Let's look at the numbers.
Fair Payment Assurance (text of S.359) means that you can have the option of reducing your loan payments to no more than 15% of your "discretionary income"--meaning, your income over 150% of the poverty line for your family size.
So if you make $15,315 or less--no "discretionary income," $0 loan payments.
Let's say you make $20,000 a year and have $30,000 in loans. Currently you'd pay $345 a month under standard repayment, $208 under extended repayment. That's a big bite out of a monthly take-home of about $1400.
Under Fair Payments you'd pay just 15% of ($20K-$15,315), or $58.50 a month.
Or let's take a single mom with two kids who earns $40,000 a year and has $40,000 in loans. Her standard payment would be $460. Her "fair payment" would be $178.
Under these scenarios, "fair payments" are fair from one point of view but not from another. They are low enough to be manageable even on low incomes, but they don't even cover the interest. This means that if you opt for fair payments, either you better hope your income goes up dramatically so you can get back into standard repayment, or you better be prepared to make these small token payments for 25 years until your debt is finally erased.
To my mind, one looming issue with fair payments is the effect on credit ratings. High student loan balances can affect credit scores, although not as much as messed-up payment histories will. If people go into fair payment plans, their loan balances will actually grow year after year , until they are erased, because the payments don't cover the interest.
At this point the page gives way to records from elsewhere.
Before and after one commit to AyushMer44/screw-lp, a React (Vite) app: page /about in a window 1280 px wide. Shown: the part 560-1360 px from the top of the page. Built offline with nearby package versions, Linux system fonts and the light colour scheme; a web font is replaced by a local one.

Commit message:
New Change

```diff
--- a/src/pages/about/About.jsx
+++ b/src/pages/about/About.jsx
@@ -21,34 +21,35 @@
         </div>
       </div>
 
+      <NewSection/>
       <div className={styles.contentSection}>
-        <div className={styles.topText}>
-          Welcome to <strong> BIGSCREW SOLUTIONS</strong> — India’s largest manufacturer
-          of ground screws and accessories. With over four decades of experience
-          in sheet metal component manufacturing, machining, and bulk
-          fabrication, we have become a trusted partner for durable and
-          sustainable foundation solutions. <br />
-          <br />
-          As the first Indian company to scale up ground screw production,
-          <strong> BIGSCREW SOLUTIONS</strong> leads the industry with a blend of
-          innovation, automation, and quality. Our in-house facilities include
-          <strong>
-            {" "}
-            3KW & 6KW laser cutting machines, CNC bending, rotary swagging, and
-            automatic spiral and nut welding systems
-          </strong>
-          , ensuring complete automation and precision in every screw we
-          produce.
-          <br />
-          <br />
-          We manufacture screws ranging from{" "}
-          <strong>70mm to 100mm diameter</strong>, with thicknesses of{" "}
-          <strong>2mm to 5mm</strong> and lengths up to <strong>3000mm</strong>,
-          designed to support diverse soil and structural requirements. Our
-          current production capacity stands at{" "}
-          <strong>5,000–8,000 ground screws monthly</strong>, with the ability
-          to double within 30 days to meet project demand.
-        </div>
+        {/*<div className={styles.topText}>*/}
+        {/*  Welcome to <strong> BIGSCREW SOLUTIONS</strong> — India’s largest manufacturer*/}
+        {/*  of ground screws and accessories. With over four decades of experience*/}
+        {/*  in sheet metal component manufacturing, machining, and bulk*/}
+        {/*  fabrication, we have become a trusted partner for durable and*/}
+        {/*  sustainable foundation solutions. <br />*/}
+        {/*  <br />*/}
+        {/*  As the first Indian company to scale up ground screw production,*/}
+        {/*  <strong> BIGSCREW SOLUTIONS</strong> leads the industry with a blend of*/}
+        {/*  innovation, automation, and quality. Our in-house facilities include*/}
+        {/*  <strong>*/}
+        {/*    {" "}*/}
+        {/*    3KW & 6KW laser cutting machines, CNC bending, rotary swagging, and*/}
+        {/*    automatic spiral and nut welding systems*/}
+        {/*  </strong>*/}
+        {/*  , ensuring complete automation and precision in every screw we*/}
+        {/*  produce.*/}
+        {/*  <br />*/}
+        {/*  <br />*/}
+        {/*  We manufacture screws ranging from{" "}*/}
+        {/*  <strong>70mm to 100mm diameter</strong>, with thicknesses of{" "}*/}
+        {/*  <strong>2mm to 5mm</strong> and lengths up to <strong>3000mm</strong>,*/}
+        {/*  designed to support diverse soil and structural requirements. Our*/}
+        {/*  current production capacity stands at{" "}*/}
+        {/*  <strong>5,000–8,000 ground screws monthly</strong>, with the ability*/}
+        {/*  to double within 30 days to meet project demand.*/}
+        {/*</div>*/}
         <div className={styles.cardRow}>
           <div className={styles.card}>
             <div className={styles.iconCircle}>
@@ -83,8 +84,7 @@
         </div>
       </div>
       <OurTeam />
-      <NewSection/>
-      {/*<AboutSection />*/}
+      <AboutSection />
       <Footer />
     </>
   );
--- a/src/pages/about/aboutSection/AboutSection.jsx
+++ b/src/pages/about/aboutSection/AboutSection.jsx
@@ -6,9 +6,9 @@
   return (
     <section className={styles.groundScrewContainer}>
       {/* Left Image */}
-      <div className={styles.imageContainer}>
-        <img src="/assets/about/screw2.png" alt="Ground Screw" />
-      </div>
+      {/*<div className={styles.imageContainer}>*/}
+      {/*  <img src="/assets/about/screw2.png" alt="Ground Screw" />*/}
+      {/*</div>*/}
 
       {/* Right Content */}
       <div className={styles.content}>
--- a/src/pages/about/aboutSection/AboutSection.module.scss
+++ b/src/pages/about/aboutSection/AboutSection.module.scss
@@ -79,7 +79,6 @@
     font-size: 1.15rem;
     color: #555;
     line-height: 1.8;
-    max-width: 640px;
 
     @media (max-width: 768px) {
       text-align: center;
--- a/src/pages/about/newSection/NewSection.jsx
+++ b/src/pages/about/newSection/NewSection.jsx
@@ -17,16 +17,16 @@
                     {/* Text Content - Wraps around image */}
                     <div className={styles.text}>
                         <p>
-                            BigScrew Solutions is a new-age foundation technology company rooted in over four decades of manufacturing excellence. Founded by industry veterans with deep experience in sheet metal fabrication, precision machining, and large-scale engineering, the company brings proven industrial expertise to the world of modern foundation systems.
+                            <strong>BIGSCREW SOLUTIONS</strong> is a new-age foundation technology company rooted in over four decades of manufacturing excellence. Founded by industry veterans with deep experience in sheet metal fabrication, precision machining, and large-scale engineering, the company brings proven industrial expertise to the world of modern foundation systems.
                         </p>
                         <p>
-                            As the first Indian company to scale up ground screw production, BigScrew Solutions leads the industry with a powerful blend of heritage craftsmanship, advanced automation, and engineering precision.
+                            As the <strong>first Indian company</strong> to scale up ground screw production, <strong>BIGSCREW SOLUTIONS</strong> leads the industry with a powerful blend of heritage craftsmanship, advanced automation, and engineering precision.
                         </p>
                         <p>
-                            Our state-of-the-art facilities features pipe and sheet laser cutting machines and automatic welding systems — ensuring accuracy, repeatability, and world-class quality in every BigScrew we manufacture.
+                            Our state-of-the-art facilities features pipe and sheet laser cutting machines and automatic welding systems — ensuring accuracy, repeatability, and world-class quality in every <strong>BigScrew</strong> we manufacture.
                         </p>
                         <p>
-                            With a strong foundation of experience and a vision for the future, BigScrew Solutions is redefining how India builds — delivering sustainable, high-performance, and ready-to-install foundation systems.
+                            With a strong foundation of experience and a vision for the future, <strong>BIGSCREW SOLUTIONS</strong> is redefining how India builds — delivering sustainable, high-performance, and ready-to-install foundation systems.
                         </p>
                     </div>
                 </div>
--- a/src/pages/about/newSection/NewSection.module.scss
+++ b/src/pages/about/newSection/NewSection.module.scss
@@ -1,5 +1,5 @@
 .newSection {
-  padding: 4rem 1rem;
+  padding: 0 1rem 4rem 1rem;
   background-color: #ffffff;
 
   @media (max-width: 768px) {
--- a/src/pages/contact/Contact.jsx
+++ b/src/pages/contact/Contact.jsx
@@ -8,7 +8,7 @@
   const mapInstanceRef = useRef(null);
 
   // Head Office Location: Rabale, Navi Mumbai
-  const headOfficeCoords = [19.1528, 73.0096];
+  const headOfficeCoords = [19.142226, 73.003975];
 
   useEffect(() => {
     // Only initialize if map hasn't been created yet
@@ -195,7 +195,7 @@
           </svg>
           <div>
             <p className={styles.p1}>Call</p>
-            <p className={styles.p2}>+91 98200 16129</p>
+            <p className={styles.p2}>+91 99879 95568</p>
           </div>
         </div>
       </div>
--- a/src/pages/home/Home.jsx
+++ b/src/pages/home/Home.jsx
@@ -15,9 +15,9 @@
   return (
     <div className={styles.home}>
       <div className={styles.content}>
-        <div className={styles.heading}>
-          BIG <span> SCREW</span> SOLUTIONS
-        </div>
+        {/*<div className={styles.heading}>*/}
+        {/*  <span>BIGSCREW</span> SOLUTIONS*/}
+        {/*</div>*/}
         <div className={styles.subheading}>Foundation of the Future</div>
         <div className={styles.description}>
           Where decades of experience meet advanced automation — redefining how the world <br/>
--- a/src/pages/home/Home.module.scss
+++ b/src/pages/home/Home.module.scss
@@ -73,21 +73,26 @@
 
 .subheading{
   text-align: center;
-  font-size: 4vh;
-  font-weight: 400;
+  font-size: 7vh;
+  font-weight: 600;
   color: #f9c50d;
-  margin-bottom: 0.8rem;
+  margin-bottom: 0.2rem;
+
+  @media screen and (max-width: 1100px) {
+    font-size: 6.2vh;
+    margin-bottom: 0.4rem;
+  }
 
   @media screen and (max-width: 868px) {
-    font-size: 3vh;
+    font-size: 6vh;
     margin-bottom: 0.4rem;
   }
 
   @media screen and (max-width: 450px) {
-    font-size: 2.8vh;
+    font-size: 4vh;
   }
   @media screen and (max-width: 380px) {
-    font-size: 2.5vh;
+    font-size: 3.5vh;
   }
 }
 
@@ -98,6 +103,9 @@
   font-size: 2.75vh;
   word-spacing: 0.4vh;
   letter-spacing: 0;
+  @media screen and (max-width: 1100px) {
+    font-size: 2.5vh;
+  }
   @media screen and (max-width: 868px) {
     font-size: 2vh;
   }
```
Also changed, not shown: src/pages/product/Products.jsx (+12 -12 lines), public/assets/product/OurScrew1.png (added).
What kind of effect will this have over a lifetime?
A second issue is, as raised in the comments, who's going to pay for this? Let's take the first example: a person who borrowed $30,000; under today's interest rates and standard repayment they would pay back $41,428.
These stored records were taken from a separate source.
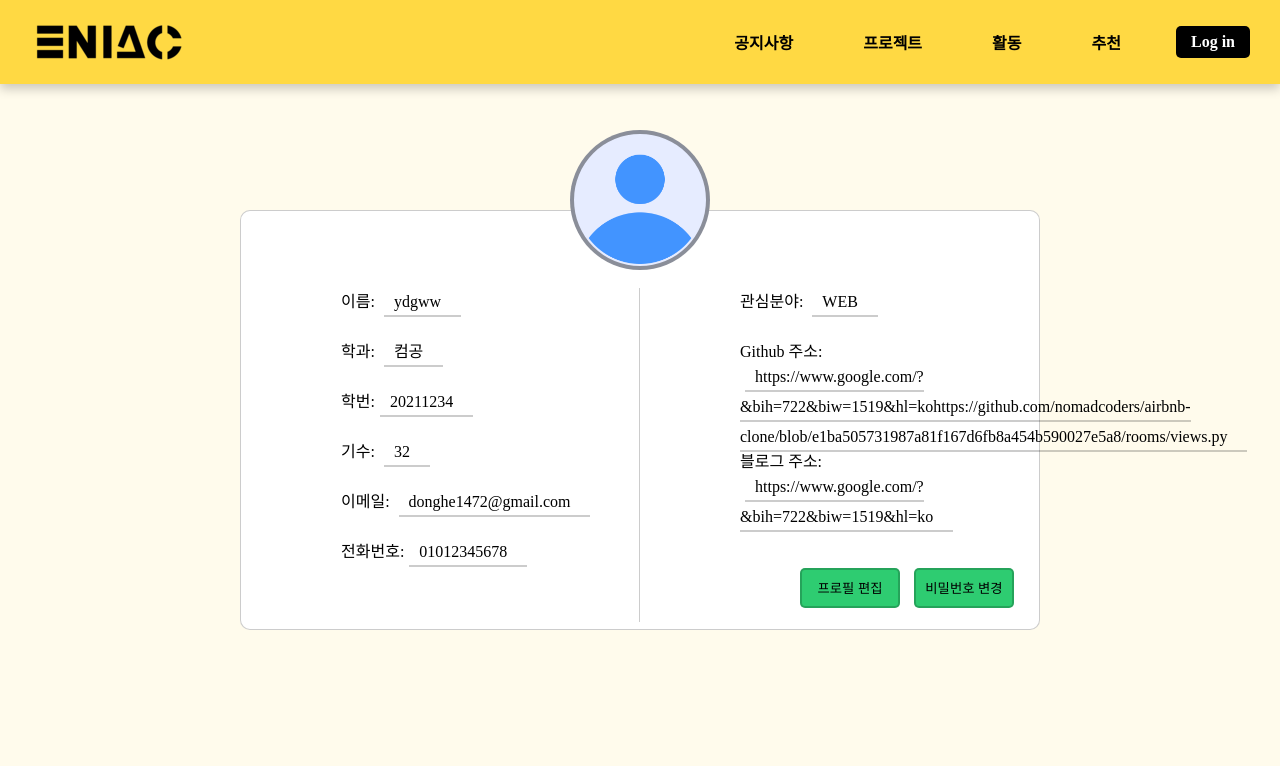
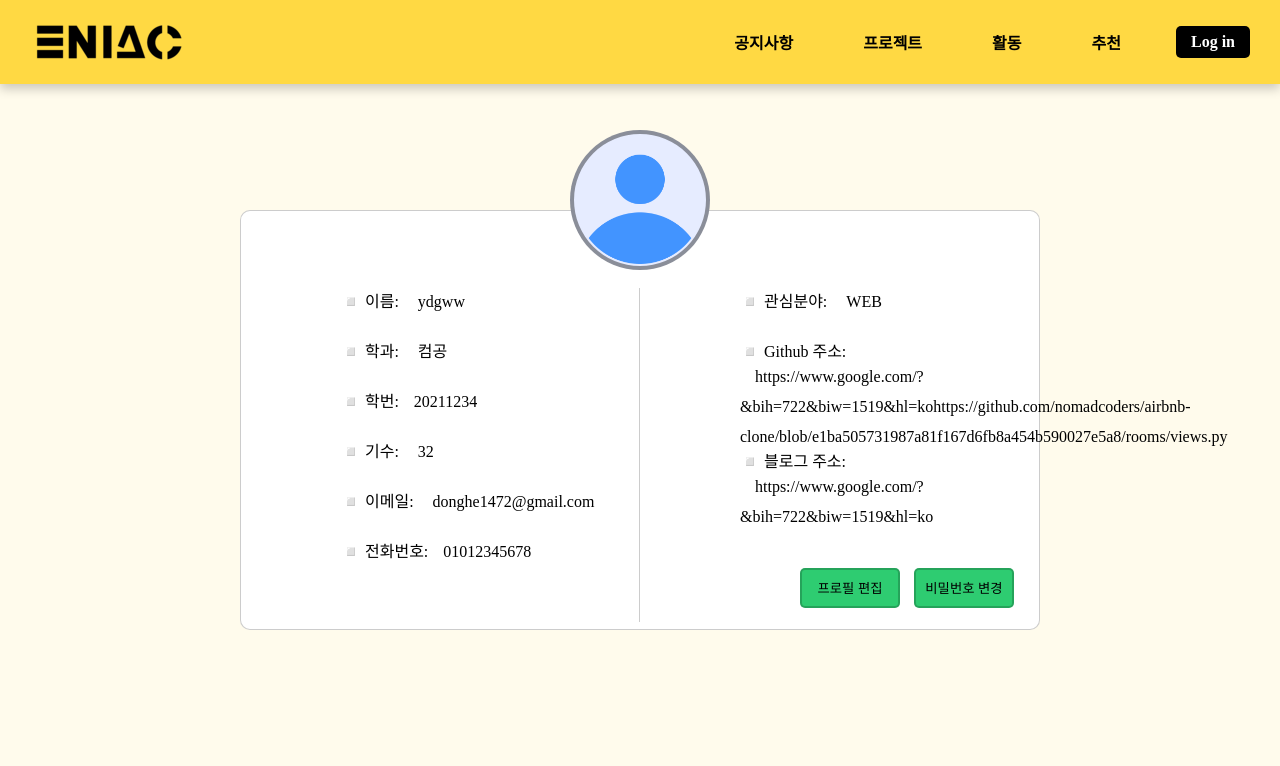
Before and after one commit to sanghee01/eniac-website, a Django app: page /336/profile in a window 1280 px wide. Shown: the top 766 px of the page. Run offline with Django 3.2, Linux system fonts and the light colour scheme; data comes from the database, SQL or seed files in the repository; some libraries are stand-ins or nearby versions; some web fonts are replaced.

Commit message:
[feat] 프로필 구분 border 없애고 점으로 바꿈

```diff
--- a/static/css/users/profile.css
+++ b/static/css/users/profile.css
@@ -50,7 +50,6 @@
 .profile__info > span {
   padding: 0px 20px 5px 10px;
   margin-left: 5px;
-  border-bottom: 2.5px solid rgba(0, 0, 0, 0.2);
 }
 .profile__info-long {
   height: 100px;
@@ -127,7 +126,7 @@
   }
   .profile__info {
     margin: 0;
-    font-size: 13px;
+    font-size: 12px;
   }
   .profile__btn > button {
     font-size: 10px;
--- a/templates/users/user_detail.html
+++ b/templates/users/user_detail.html
@@ -6,27 +6,31 @@
     <div class="profile__content">
       <div class="profile-left">
         <div class="profile__info">
-          이름: <span>{{user_obj.username}}</span>
+          ◽ 이름: <span>{{user_obj.username}}</span>
         </div>
-        <div class="profile__info">학과: <span>{{user_obj.major}}</span></div>
-        <div class="profile__info">학번:<span>20211234</span></div>
         <div class="profile__info">
-          기수: <span>{{user_obj.entered_eniac}}</span>
+          ◽ 학과: <span>{{user_obj.major}}</span>
         </div>
-        <div class="profile__info">이메일: <span>{{user_obj.email}}</span></div>
-        <div class="profile__info">전화번호:<span>01012345678</span></div>
+        <div class="profile__info">◽ 학번:<span>20211234</span></div>
+        <div class="profile__info">
+          ◽ 기수: <span>{{user_obj.entered_eniac}}</span>
+        </div>
+        <div class="profile__info">
+          ◽ 이메일: <span>{{user_obj.email}}</span>
+        </div>
+        <div class="profile__info">◽ 전화번호:<span>01012345678</span></div>
       </div>
       <div class="profile-right">
         <div class="profile__info">
-          관심분야: <span>{{user_obj.fav_pro_genre}}</span>
+          ◽ 관심분야: <span>{{user_obj.fav_pro_genre}}</span>
         </div>
         <div class="profile__info profile__info-long">
-          Github 주소:<br /><span
+          ◽ Github 주소:<br /><span
             >https://www.google.com/?&bih=722&biw=1519&hl=ko{{user_obj.git_url}}</span
           >
         </div>
         <div class="profile__info profile__info-long">
-          블로그 주소:<br /><span
+          ◽ 블로그 주소:<br /><span
             >https://www.google.com/?&bih=722&biw=1519&hl=ko</span
           >
         </div>
```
Under "fair payments," if their income did not go up, they would pay back $702 a year for 25 years, or a total of $17,550. Who's going to pay the rest of the loan balance and the accumulated interest? Is the government going to supplement the payments each month to the lender and avoid having interest accrue?
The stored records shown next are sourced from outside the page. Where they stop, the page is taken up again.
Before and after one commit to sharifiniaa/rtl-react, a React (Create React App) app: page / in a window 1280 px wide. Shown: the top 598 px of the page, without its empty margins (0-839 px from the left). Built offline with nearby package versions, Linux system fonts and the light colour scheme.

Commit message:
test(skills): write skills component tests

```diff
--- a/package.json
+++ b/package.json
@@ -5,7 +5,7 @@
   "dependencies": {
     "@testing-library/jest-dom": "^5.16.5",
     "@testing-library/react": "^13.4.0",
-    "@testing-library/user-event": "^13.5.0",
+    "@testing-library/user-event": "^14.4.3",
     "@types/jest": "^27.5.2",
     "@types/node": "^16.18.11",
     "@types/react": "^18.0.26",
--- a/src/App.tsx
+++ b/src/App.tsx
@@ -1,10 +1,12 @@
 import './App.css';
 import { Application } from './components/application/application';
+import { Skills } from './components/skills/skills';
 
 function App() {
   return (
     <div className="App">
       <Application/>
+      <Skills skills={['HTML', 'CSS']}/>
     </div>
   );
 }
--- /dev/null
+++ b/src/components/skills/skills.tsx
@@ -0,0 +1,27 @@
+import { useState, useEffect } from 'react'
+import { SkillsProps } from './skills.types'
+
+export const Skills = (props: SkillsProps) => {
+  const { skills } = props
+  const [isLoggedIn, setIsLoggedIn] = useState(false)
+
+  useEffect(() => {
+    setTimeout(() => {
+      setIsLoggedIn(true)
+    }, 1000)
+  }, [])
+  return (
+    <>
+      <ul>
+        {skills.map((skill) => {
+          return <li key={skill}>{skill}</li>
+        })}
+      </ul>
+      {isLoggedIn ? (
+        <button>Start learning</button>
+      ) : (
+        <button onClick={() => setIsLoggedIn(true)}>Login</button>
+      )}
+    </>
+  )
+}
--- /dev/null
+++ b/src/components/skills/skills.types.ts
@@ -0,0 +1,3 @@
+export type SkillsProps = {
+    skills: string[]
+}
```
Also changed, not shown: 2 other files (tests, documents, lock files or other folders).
Personally, I'm on the record in favor of having the federal government heavily subsidize college costs, but I want to make sure that we know what we're getting into and that the subsidies are available to those who need them most. One of the problems with subsidizing college costs through Fair Payments is that it requires someone to take on the debt and the risk up front.